TASK DATA

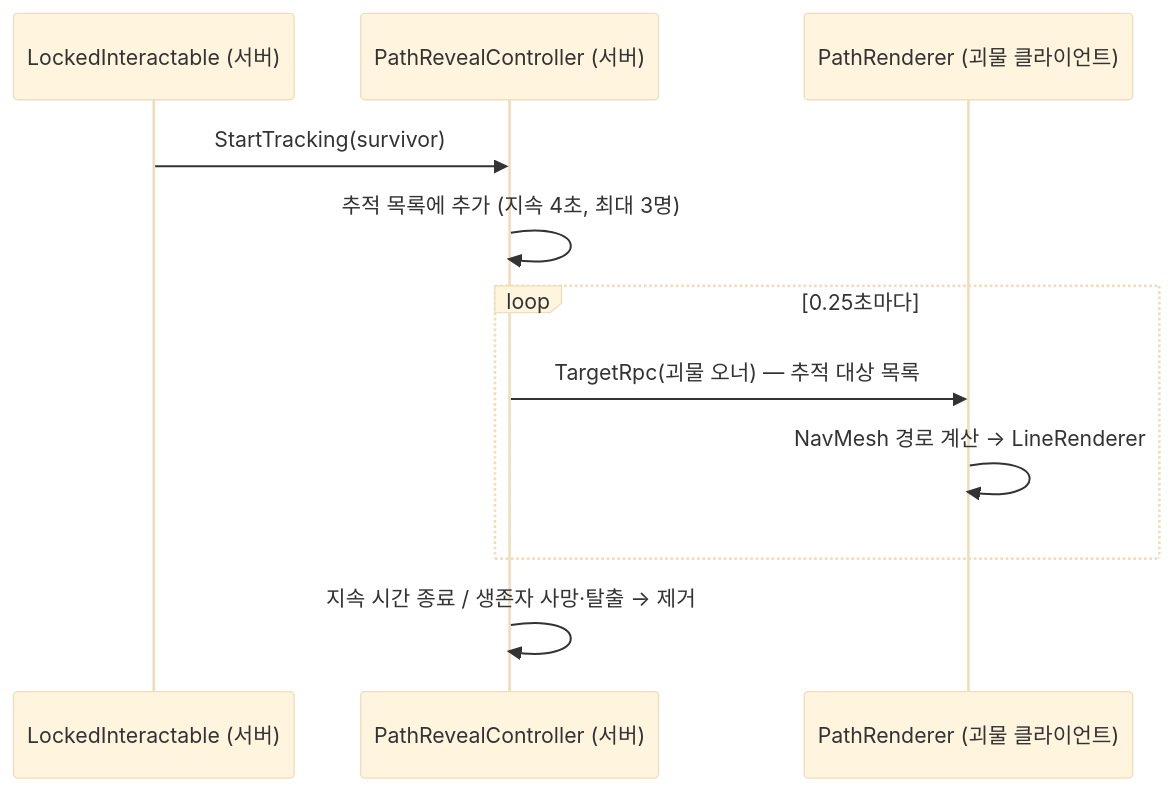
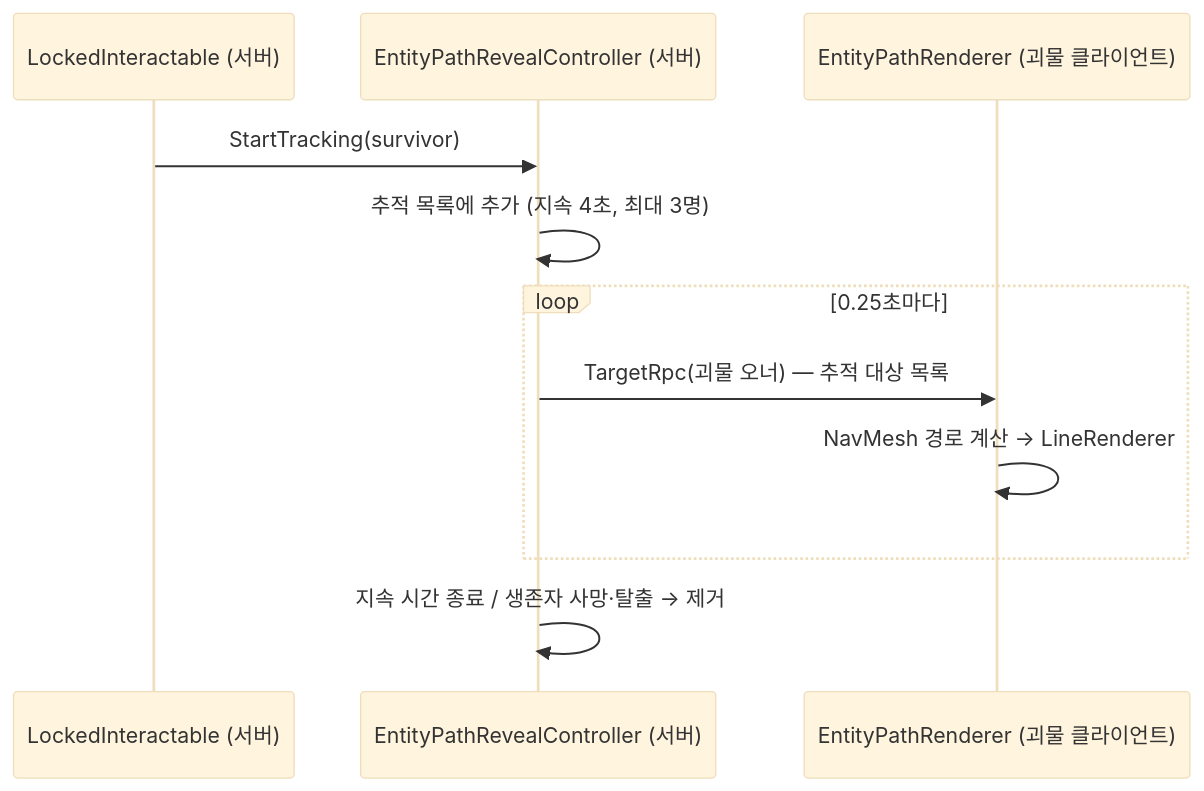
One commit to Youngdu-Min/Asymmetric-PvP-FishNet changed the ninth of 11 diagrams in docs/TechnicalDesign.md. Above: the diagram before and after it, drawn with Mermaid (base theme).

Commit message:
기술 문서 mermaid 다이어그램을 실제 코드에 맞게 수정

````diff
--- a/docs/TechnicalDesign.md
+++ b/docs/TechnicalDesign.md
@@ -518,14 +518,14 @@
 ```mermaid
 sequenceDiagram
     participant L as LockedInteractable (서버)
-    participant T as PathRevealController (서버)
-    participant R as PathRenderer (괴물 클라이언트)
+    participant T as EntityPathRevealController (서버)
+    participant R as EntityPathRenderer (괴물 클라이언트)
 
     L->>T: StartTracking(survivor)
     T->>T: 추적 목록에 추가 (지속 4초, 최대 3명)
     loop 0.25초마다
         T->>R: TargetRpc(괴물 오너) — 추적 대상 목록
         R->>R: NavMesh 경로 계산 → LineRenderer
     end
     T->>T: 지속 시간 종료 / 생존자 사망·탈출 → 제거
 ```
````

* * *

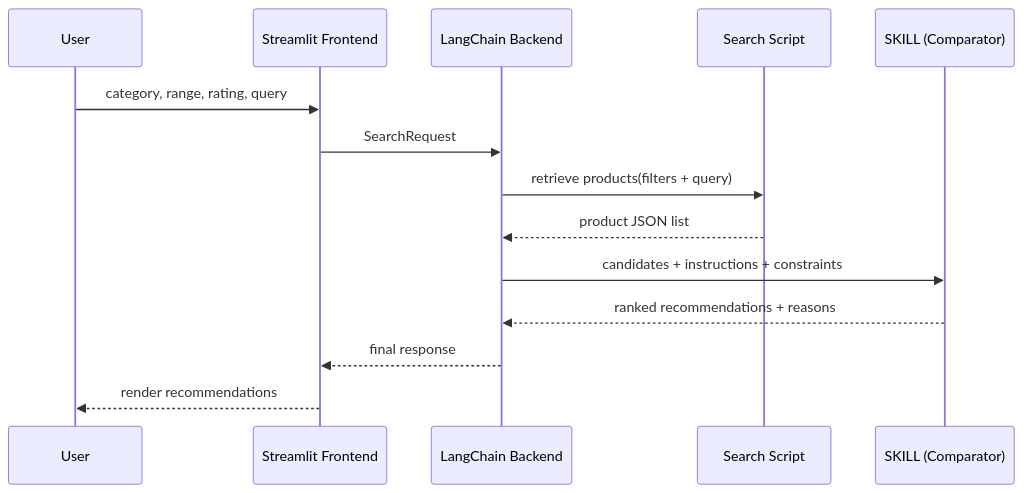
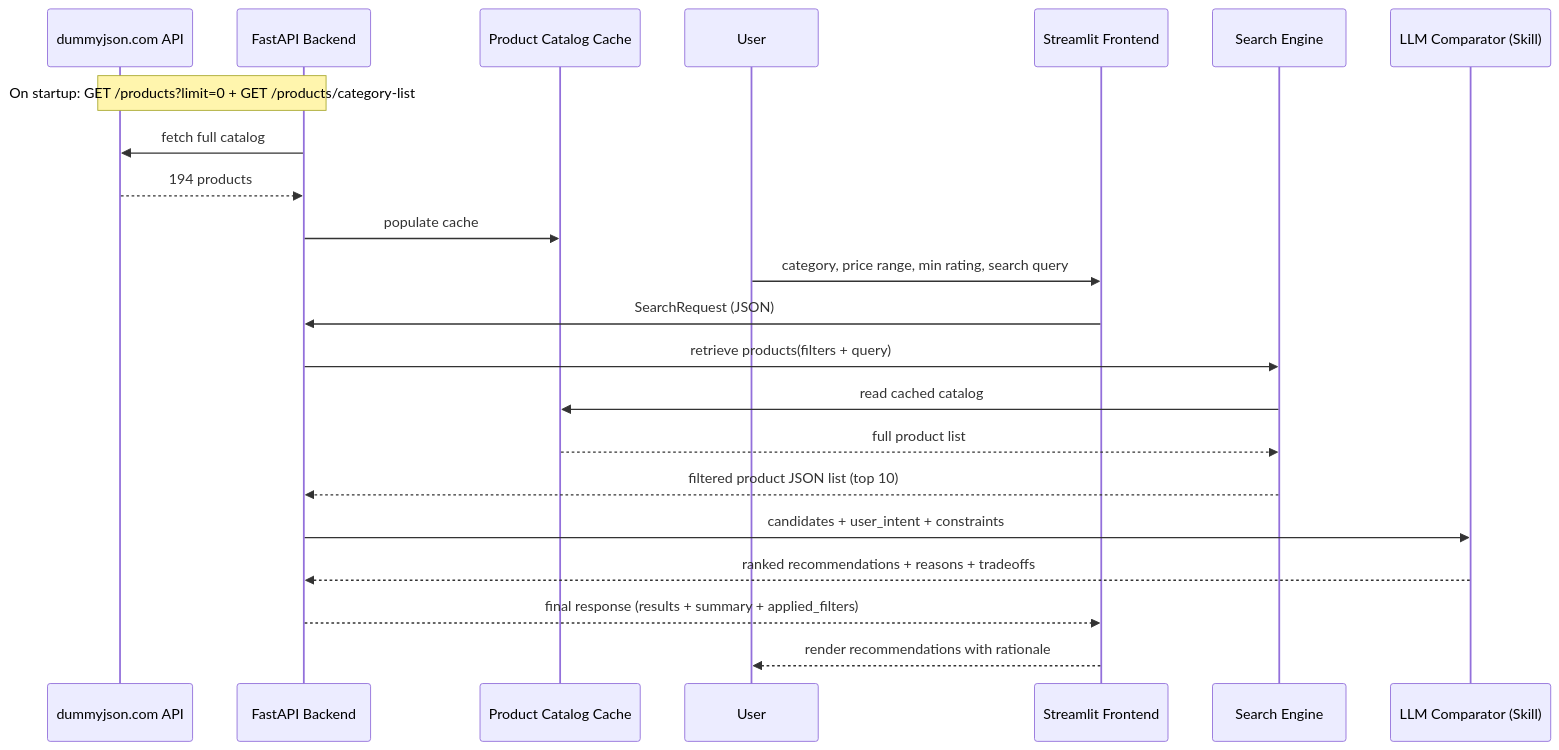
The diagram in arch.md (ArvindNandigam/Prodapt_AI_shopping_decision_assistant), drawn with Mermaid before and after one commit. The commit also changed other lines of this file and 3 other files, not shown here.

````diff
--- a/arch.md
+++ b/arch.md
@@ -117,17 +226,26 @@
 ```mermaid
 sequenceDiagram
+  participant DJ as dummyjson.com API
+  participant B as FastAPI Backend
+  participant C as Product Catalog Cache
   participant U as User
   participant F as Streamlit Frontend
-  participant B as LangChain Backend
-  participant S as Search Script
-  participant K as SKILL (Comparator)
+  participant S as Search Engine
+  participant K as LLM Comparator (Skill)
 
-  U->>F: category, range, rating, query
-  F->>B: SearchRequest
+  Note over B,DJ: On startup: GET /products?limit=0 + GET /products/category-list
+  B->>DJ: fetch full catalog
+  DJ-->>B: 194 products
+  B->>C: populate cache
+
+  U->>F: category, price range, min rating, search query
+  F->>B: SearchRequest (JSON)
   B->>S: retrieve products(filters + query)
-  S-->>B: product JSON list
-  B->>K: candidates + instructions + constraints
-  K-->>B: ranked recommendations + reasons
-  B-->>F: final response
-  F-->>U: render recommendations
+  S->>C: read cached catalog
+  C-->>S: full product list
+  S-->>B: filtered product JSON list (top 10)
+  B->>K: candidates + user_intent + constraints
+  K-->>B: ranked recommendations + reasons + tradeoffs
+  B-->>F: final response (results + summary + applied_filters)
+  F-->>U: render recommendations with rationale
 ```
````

ACTION ITEM
Copy out the lines above with "ranked" in them.

RESPONSE TO THE EXERCISE
-  K-->>B: ranked recommendations + reasons
+  K-->>B: ranked recommendations + reasons + tradeoffs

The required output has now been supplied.